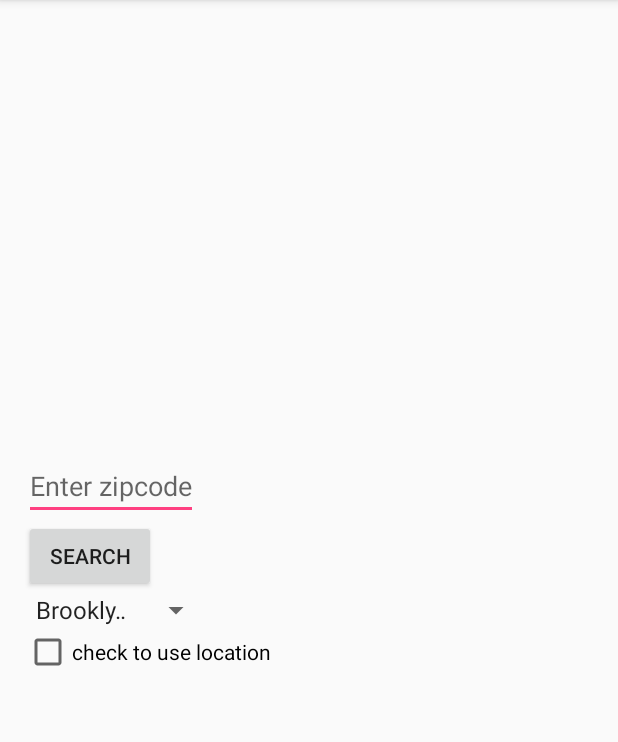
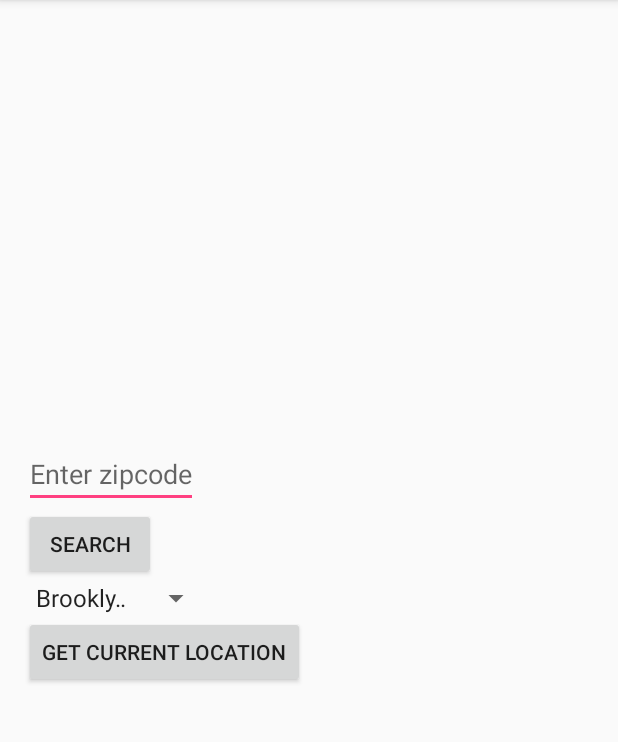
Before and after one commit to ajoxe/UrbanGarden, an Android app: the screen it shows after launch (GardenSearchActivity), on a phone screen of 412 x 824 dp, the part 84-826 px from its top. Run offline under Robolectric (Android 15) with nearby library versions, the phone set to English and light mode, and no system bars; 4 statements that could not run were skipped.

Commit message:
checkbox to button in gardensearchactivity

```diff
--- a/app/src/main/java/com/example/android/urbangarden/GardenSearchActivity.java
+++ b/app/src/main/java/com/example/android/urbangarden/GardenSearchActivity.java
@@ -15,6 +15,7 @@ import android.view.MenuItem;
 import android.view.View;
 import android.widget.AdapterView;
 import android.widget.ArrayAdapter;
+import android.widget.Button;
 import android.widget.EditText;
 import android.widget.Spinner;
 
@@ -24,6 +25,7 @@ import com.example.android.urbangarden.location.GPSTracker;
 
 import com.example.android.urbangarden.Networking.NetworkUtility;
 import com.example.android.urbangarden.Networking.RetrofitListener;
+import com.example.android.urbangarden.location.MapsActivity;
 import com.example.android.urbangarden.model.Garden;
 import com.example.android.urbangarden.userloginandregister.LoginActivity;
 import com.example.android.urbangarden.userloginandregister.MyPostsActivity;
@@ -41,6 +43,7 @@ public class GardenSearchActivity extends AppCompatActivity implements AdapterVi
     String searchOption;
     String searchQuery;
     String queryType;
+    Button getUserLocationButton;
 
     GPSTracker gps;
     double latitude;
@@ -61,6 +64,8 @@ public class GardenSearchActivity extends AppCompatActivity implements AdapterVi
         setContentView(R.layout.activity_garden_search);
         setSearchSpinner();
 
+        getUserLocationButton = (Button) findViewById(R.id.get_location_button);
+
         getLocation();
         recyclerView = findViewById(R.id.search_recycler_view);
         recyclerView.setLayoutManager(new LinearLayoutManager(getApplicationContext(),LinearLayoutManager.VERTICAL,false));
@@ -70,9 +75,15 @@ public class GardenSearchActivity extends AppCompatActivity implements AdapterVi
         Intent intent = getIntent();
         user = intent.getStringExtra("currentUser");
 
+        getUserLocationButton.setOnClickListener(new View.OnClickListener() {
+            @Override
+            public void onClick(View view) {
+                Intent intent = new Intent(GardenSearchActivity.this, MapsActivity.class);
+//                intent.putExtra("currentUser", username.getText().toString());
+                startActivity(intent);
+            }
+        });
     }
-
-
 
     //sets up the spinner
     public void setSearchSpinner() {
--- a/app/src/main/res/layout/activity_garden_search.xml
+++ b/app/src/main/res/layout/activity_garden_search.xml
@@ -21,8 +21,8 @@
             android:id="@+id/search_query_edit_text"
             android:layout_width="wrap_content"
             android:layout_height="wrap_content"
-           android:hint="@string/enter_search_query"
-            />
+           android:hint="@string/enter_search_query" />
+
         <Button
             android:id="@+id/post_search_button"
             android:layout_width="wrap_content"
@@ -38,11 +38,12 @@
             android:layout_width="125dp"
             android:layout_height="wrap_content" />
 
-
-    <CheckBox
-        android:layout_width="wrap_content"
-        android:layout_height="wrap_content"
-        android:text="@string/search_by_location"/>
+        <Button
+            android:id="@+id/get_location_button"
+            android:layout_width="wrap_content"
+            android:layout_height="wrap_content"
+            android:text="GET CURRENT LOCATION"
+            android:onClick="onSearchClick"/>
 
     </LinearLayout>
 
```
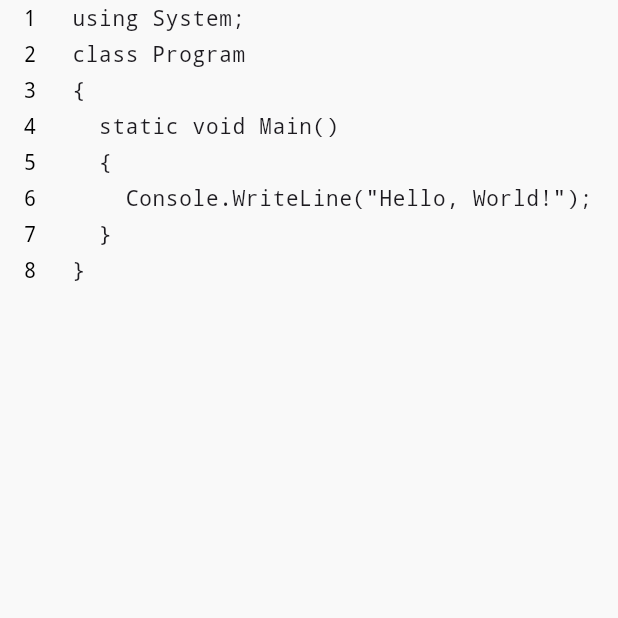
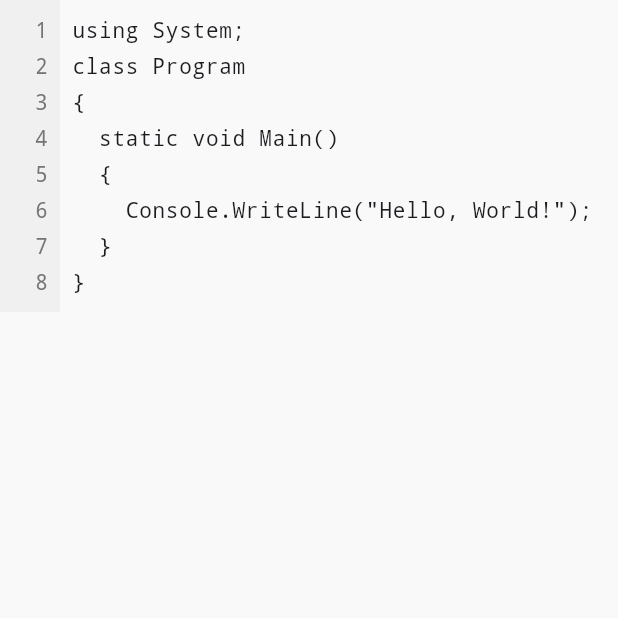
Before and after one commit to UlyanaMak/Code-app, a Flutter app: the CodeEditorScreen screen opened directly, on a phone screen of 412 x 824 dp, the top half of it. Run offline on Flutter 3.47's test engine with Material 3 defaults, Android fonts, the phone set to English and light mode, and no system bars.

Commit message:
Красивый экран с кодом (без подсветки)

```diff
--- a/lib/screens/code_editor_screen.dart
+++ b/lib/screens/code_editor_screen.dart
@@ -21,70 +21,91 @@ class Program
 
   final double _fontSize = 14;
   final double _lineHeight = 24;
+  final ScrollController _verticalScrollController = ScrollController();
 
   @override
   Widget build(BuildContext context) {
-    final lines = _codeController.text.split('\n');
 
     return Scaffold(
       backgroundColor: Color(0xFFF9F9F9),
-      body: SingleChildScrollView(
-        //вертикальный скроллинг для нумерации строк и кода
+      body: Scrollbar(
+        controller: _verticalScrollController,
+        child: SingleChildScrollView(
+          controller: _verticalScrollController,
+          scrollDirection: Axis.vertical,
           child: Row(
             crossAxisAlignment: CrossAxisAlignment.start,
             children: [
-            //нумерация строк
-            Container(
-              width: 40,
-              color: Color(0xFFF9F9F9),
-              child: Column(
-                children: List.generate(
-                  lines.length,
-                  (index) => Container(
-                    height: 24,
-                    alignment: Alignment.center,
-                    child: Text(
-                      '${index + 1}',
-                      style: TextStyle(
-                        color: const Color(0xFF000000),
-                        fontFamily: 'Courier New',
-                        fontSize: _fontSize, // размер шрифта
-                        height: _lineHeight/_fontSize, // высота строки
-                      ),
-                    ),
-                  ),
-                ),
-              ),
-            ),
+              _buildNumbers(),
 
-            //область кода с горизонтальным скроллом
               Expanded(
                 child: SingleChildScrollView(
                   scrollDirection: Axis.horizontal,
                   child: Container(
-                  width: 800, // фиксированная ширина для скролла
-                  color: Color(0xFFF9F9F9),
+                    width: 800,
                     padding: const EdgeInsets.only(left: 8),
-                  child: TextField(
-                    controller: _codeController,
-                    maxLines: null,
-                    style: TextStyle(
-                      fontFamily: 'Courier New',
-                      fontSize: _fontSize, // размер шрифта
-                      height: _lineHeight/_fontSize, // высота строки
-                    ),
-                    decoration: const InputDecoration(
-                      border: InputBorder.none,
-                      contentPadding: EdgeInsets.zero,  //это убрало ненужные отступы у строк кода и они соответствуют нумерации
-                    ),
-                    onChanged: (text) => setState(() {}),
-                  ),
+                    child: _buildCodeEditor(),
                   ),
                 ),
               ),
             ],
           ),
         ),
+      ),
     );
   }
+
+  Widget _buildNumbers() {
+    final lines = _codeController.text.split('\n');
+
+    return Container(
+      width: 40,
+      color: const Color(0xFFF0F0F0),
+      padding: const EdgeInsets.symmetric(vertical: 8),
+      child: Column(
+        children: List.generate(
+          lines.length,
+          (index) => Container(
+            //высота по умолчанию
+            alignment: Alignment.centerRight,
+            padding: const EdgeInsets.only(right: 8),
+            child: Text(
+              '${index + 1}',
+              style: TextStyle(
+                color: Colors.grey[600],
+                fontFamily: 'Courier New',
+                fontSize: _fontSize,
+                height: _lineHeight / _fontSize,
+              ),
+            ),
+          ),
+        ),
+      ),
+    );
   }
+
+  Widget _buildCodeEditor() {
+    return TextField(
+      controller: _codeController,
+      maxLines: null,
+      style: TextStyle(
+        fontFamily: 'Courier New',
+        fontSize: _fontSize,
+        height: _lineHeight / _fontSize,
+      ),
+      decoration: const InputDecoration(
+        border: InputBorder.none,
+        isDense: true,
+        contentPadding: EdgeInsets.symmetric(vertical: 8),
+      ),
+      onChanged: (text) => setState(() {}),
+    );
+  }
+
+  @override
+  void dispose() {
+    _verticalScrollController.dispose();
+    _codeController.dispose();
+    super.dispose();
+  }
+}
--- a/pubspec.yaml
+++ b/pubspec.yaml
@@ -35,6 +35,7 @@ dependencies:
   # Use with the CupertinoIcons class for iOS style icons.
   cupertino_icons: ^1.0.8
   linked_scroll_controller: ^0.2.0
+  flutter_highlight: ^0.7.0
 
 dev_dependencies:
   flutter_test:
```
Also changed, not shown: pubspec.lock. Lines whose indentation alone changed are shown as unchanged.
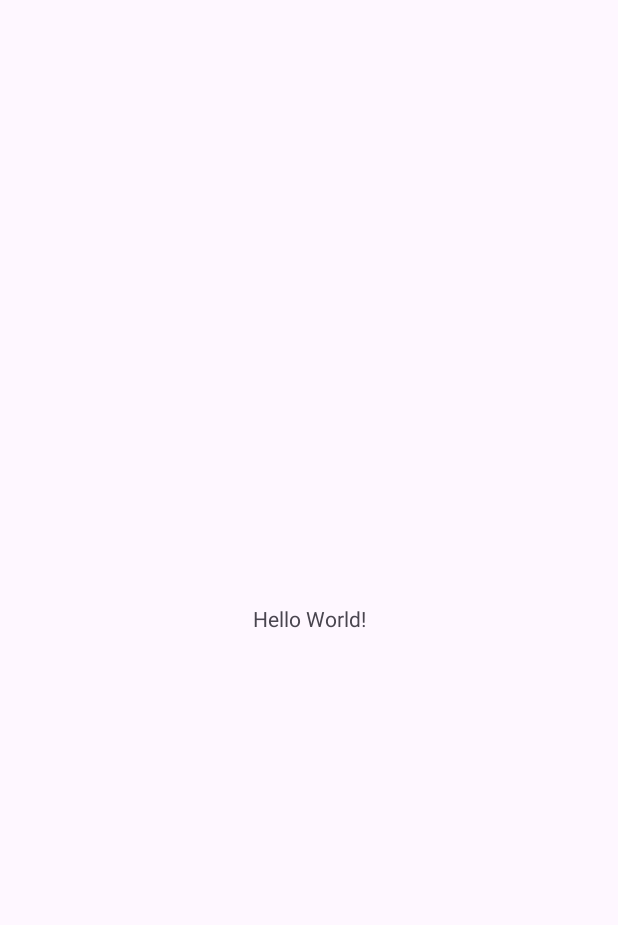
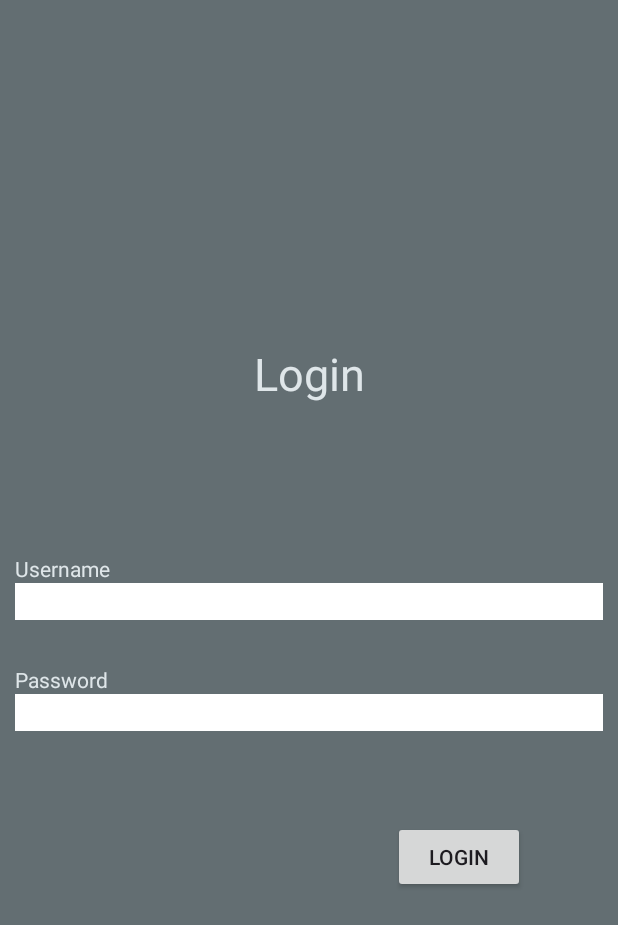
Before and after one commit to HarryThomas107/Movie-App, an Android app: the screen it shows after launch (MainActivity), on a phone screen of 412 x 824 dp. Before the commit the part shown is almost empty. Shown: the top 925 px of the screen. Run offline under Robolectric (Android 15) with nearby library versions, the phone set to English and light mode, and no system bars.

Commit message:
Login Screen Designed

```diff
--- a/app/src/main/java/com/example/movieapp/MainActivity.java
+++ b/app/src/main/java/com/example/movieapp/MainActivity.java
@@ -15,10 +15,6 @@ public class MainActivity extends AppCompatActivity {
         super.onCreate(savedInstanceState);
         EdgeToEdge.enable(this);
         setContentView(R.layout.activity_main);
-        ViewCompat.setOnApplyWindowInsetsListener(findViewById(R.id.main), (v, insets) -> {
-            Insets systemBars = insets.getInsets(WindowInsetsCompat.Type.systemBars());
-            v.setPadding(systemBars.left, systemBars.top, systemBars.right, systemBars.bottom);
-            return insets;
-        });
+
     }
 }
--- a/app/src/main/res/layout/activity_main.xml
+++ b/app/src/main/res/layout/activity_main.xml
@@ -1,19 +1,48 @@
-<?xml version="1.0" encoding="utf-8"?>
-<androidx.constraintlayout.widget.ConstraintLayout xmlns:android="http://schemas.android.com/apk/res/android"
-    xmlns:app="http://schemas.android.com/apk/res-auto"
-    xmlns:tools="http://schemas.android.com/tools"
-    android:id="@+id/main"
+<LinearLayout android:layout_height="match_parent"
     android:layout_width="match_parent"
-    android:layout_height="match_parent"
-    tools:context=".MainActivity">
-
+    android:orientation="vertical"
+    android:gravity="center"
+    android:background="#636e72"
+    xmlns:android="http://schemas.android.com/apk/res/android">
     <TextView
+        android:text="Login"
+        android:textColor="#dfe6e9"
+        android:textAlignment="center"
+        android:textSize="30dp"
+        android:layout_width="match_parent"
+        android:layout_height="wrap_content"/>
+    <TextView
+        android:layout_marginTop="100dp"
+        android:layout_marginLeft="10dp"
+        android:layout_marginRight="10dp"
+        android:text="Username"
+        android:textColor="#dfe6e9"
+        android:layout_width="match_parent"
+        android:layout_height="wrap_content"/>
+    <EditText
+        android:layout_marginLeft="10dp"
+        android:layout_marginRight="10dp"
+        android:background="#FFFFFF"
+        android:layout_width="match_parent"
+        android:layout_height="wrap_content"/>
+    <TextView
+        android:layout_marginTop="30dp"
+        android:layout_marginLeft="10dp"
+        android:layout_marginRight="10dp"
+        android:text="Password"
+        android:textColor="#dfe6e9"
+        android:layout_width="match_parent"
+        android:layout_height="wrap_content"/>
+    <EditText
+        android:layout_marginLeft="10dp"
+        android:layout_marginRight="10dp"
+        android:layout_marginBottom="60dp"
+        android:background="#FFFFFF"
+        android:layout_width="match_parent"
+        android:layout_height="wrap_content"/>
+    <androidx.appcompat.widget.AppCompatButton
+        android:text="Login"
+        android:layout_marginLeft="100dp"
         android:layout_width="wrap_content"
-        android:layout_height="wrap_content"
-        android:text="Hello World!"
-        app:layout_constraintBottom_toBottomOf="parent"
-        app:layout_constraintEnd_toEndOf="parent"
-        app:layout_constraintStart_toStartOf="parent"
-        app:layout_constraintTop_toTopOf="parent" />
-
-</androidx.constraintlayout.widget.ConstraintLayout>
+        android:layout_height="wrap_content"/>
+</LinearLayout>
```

+---+

- _Your objective_: For the string "findViewById", show each line of the listing where it appears.

- _Task response_:
+        getUserLocationButton = (Button) findViewById(R.id.get_location_button);
         recyclerView = findViewById(R.id.search_recycler_view);
-        ViewCompat.setOnApplyWindowInsetsListener(findViewById(R.id.main), (v, insets) -> {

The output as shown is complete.